Klaus Von Nichtrssagend
2008-07-01

Okay folks, it's a strange name, coined by the recently celebrated utopian guru Bucky Fuller (don't miss his mini-retrospective at the Whitney this summer), and it describes the forces of dynamic tension which hold up things like his geodesic-domes. For this collection of works, it describes not only their physical states, but the strange aesthetic and philosophical realm that these artists are working in. "Gate" (2008) by Michael DeLucia confronts viewers as they enter the gallery. This section of chain link stands eight feet high and caries a familiar quotidian quality. But this section of fence is coated in a thick layer of concrete and made me think of an ice storm. Odd remnants found after a forest fire might describe Elisa Lendvay's small sculptures fashioned from charred logs, paper mache and acrylic.
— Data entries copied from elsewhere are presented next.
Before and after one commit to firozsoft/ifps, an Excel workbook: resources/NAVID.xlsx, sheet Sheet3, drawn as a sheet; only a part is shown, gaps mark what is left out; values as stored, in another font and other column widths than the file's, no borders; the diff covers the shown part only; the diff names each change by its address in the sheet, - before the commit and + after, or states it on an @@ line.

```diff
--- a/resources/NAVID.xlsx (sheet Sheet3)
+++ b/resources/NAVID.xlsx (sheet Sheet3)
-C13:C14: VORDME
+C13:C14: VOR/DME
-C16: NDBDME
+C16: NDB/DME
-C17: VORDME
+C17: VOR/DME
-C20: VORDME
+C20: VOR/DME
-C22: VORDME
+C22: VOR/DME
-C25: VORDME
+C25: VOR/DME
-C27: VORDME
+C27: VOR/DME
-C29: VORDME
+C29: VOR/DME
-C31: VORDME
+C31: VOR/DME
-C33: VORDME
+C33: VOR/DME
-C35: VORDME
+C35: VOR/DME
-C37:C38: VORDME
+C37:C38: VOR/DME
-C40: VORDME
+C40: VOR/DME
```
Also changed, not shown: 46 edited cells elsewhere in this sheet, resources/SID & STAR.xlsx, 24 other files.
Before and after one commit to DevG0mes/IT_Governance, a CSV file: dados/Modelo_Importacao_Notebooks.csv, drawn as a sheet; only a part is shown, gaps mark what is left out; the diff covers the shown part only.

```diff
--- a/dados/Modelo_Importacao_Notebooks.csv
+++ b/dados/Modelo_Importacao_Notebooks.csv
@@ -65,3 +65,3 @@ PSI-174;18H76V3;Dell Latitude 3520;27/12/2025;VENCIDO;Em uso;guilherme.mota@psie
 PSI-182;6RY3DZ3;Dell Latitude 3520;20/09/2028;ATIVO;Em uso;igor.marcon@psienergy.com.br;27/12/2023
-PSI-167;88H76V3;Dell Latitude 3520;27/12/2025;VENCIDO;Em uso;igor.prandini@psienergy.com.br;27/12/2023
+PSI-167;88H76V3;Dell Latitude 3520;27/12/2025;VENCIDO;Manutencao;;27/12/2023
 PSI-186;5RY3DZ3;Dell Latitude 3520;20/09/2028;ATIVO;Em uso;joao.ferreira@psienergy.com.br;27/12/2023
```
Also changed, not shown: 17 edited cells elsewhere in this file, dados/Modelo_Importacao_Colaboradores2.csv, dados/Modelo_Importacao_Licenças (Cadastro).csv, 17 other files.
Like a classic Modernist, (or a nuclear physicist) Keiko Narahashi explores the reality of painting by breaking it into dozens of small pieces. In "assembler" (2008) the artist arranged these pieces on the wall and floor and finds a sculptural element in the surface, color and volume of the divided parts. Joy Curtis builds a column whose vertical striations of paint and wood make it appear as if it was extruded, under pressure, directly from the gallery floor. Finally Jim Lee takes the whole idea of making a painting on canvas and complicates it to hilarious ends. In "untitled (Shaft)" (2007-08) a narrow vertical painting has a stretcher that could double as a miniature wooden suspension bridge. Funky staples, nails and drippy glue keep his structures from becoming prissy. -James Kalm

—James Kalm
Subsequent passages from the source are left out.